Climax Studios (formerly of Climax Group, until Disney snapped up Climax Racing and rebranded them Black Rock Studios) have been around a while. Their list of titles is both lengthy and quite frankly awesome, with classic Blizzard ports Diablo and Warcraft II sitting alongside the recently reviewed (and excellent) Silent Hill: Shattered Memories. So when their latest Xbox Live Arcade game slipped (electronically) onto our (virtual) desk, it's fair to say there was some licking of lips and some raising of expectations.
Rocket Knight, published by Konami, is a side-scrolling action game, ostensibly following the tribulations of a possum (!) who has a jetpack strapped to his back and a sword in his hand. This game is actually a sequel to a Konami series that first started on the MegaDrive back in 1993, by the game designer behind Contra.
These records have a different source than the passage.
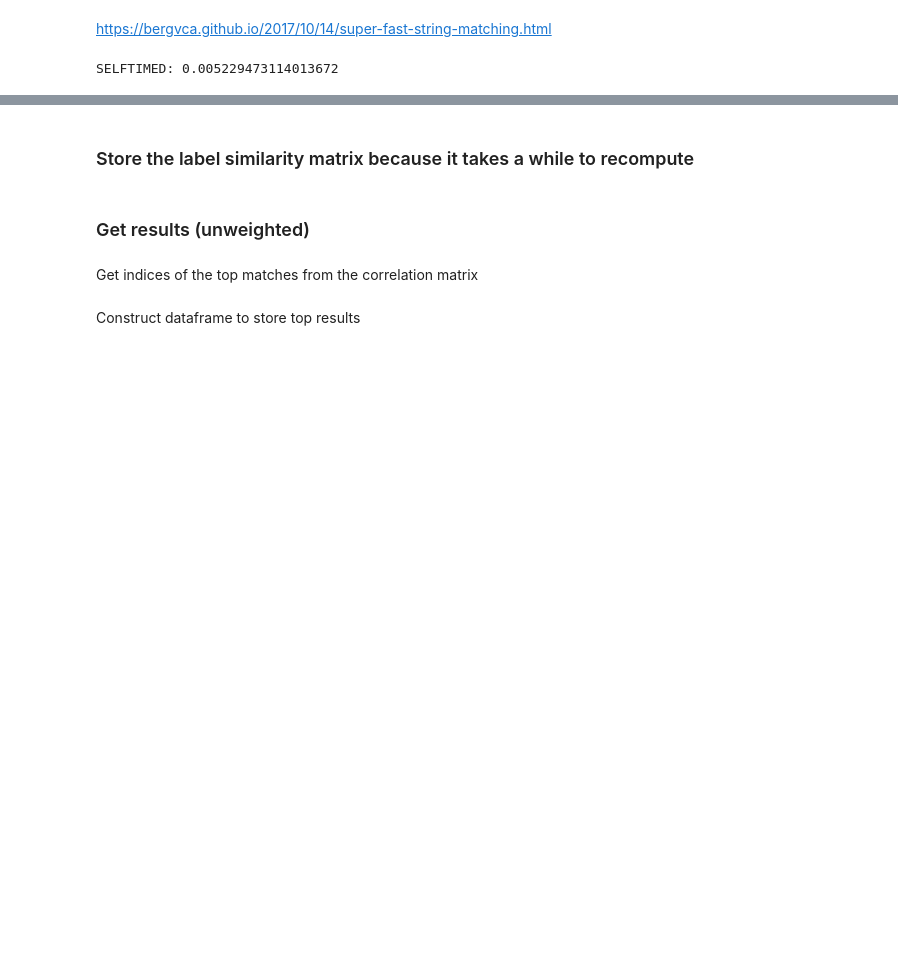
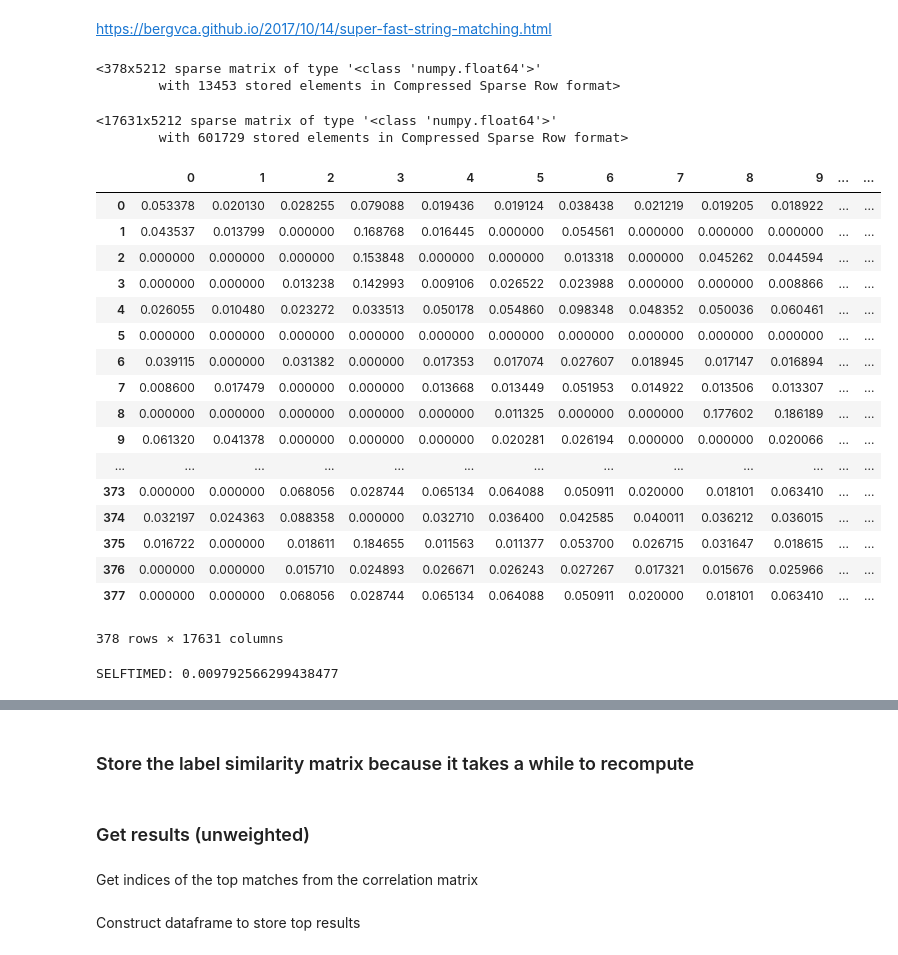
Before and after one commit to IBPA/dairy_matching, a Jupyter notebook: scripts/matching_pcc.ipynb, the cells around one changed output, grey strips where cells are left out. Cells and saved outputs as stored; diff of their text form; code cells hidden in the pictures; blank space fills up the shorter version.

```diff
--- a/scripts/matching_pcc.ipynb
+++ b/scripts/matching_pcc.ipynb
@@ -105,6 +107,8 @@ A_labels = asa_24.Food_Description.values
 
 B_labels = ncc['Short Food Description'].values
 
-A_labels = np.array([re.sub('[.,\/#!$%\^&\*;:{}=\-_`~()]','',label).lower() for label in A_labels])
-B_labels = np.array([re.sub('[.,\/#!$%\^&\*;:{}=\-_`~()]','',label).lower() for label in B_labels])
+A_labels = [re.sub('[.,\/#!$%\^&\*;:{}=\-_`~()]','',label).lower() for label in A_labels]
+B_labels = [re.sub('[.,\/#!$%\^&\*;:{}=\-_`~()]','',label).lower() for label in B_labels]
+# %%
+all_labels = A_labels + B_labels
 # %%
@@ -138,11 +136,45 @@ tf_idf_matrix = vectorizer.fit_transform(A_labels)
+# %%
+tf_idf_A
+# %% [output]
+<378x5212 sparse matrix of type '<class 'numpy.float64'>'
+        with 13453 stored elements in Compressed Sparse Row format>
+# %%
+tf_idf_B
+# %% [output]
+<17631x5212 sparse matrix of type '<class 'numpy.float64'>'
+        with 601729 stored elements in Compressed Sparse Row format>
+# %%
+pd.DataFrame(cosine_similarity(tf_idf_A,tf_idf_B))
+# %% [output]
+|  | 0 | 1 | 2 | 3 | 4 | 5 | 6 | 7 | 8 | 9 | ... | ... |
+| 0 | 0.053378 | 0.020130 | 0.028255 | 0.079088 | 0.019436 | 0.019124 | 0.038438 | 0.021219 | 0.019205 | 0.018922 | ... | ... |
+| 1 | 0.043537 | 0.013799 | 0.000000 | 0.168768 | 0.016445 | 0.000000 | 0.054561 | 0.000000 | 0.000000 | 0.000000 | ... | ... |
+| 2 | 0.000000 | 0.000000 | 0.000000 | 0.153848 | 0.000000 | 0.000000 | 0.013318 | 0.000000 | 0.045262 | 0.044594 | ... | ... |
+| 3 | 0.000000 | 0.000000 | 0.013238 | 0.142993 | 0.009106 | 0.026522 | 0.023988 | 0.000000 | 0.000000 | 0.008866 | ... | ... |
+| 4 | 0.026055 | 0.010480 | 0.023272 | 0.033513 | 0.050178 | 0.054860 | 0.098348 | 0.048352 | 0.050036 | 0.060461 | ... | ... |
+| 5 | 0.000000 | 0.000000 | 0.000000 | 0.000000 | 0.000000 | 0.000000 | 0.000000 | 0.000000 | 0.000000 | 0.000000 | ... | ... |
+| 6 | 0.039115 | 0.000000 | 0.031382 | 0.000000 | 0.017353 | 0.017074 | 0.027607 | 0.018945 | 0.017147 | 0.016894 | ... | ... |
+| 7 | 0.008600 | 0.017479 | 0.000000 | 0.000000 | 0.013668 | 0.013449 | 0.051953 | 0.014922 | 0.013506 | 0.013307 | ... | ... |
+| 8 | 0.000000 | 0.000000 | 0.000000 | 0.000000 | 0.000000 | 0.011325 | 0.000000 | 0.000000 | 0.177602 | 0.186189 | ... | ... |
+| 9 | 0.061320 | 0.041378 | 0.000000 | 0.000000 | 0.000000 | 0.020281 | 0.026194 | 0.000000 | 0.000000 | 0.020066 | ... | ... |
+| ... | ... | ... | ... | ... | ... | ... | ... | ... | ... | ... | ... | ... |
+| 373 | 0.000000 | 0.000000 | 0.068056 | 0.028744 | 0.065134 | 0.064088 | 0.050911 | 0.020000 | 0.018101 | 0.063410 | ... | ... |
+| 374 | 0.032197 | 0.024363 | 0.088358 | 0.000000 | 0.032710 | 0.036400 | 0.042585 | 0.040011 | 0.036212 | 0.036015 | ... | ... |
+| 375 | 0.016722 | 0.000000 | 0.018611 | 0.184655 | 0.011563 | 0.011377 | 0.053700 | 0.026715 | 0.031647 | 0.018615 | ... | ... |
+| 376 | 0.000000 | 0.000000 | 0.015710 | 0.024893 | 0.026671 | 0.026243 | 0.027267 | 0.017321 | 0.015676 | 0.025966 | ... | ... |
+| 377 | 0.000000 | 0.000000 | 0.068056 | 0.028744 | 0.065134 | 0.064088 | 0.050911 | 0.020000 | 0.018101 | 0.063410 | ... | ... |
+378 rows × 17631 columns
 # %%
-import time
 t1 = time.time()
-matches = awesome_cossim_topn(tf_idf_matrix, tf_idf_matrix.transpose(), 10, 0.8)
+
+SIM_THRESH = 0
+N_MATCHES = 10
+
+matches = awesome_cossim_topn(tf_idf_A, tf_idf_B, N_MATCHES, SIM_THRESH)
 t = time.time()-t1
 print("SELFTIMED:", t)
 # %% [output]
-SELFTIMED: 0.005229473114013672
+SELFTIMED: 0.009792566299438477
 # %%
 matches
 # %% [output]
```
Also changed, not shown: parts of 7 cells of this notebook.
For the bulk of the game, you are tasked with getting to the end of (lengthy) platforming levels, ably assisted by your jetpack's abilities (more on those in a moment) while the level's enemies attempt to stall your progress by the use of various weapons and aggressive behavior.
Your arsenal of moves begins with the staple of the genre, including jumping and generally running about. You can also poke things with your sword, which is a good basic attack you'll find yourself using throughout the game. It would seem strange, however, to lug around a jetpack and not use it, so this dangerous device is leveraged in numerous ways - each of which is revealed to you as you progress.
The most basic jetpack move is the hover. This allows you to eke out a little more distance when jumping or give you time to reassess the situation when you find yourself falling into a rather more dangerous situation than you had initially anticipated. But there's a lot more to it than that! You can also do bursts (sword-first, obviously) in any of 8 directions, which simultaneously take you great distances and damage enemies, making for a great default move for a tricky situation. You will also ricochet off surfaces when bursting like this and many of the game's platforming sections leverage this ability for maximum bonuses so it definitely pays off to master it.
There are numerous other abilities, too, including spinning attacks and a gun that lets you shoot foes from range. All of this is powered by the jetpack's powerbar which rapidly refills when not in use... unless you're on one of the ice levels, which add a light puzzle element to proceedings as your jetpack won't refill unless you're standing in a hot zone.
There are also side-scrolling shooter (shmup) levels, which are very well executed indeed. In fact, these sections are actually better than some pure shmup games which was a delightful surprise. They're also very well integrated with the platforming levels, often involving similar baddies and the occasional platform to get in your way. Your weapon charges up (a-la R-Type) for devastating attacks and enemies attack in patterns that challenge you to eliminate a wave with a single attack, etc.
No action game would be complete without bosses and Rocket Knight is no exception. The bosses here are mostly excellent, extremely varied and if you can defeat them in a clever, hidden way you can unlock ultra hard difficulty versions for later play-throughs.
The difficulty level is pretty decent, with what would be mind-bogglingly hard toned down quite a bit by a large health bar and relatively frequently-placed health pickups. It lets you feel intensely focused without preventing you from proceeding. Nice.
Levels are fun to play, too, with a combination of skilled platforming ability and twitch action aptitude required. The observant gamer's "I wonder what's up there?" alertness is rewarded, with out-of-the-way caches of collectables awaiting their explorative bent. Enemy locations are adroitly positioned to challenge and the precise locations of platforms and hazards are increasingly demanding as the player progresses.
Visually, Rocket Knight is stunning, with beautiful graphics, modern effects (depth of field, etc) and gorgeous animation all applied by the talented hands of master-craftsman. You can have all the skill in the world but if you don't have the artistic flair to apply it you're going to end up with a visual mess; not so in Rocket Knight. Not only is everything technically top-notch, it has also been directed by a skilled artist. The sound is also solid, with loads of variety and characterization that helps bring everything to life.
On the previous generation of consoles, there's nothing that comes on a disc which would touch this. That something so awesome doesn't require a disc and a multi-million dollar marketing campaign to place in the hands of gamers is something to thank the burgeoning downloadable game market for. And that it doesn't require you to re-mortgage (it's a bargain at 1200 points) is something to be celebrated, also.
Buy it today. Right now. Tell your friends about it. Tweet about it. Post it on Facebook. Rocket Knight is one of the best downloadable games available and Climax, and Konami deserve all the acclaim they are bound to get from it.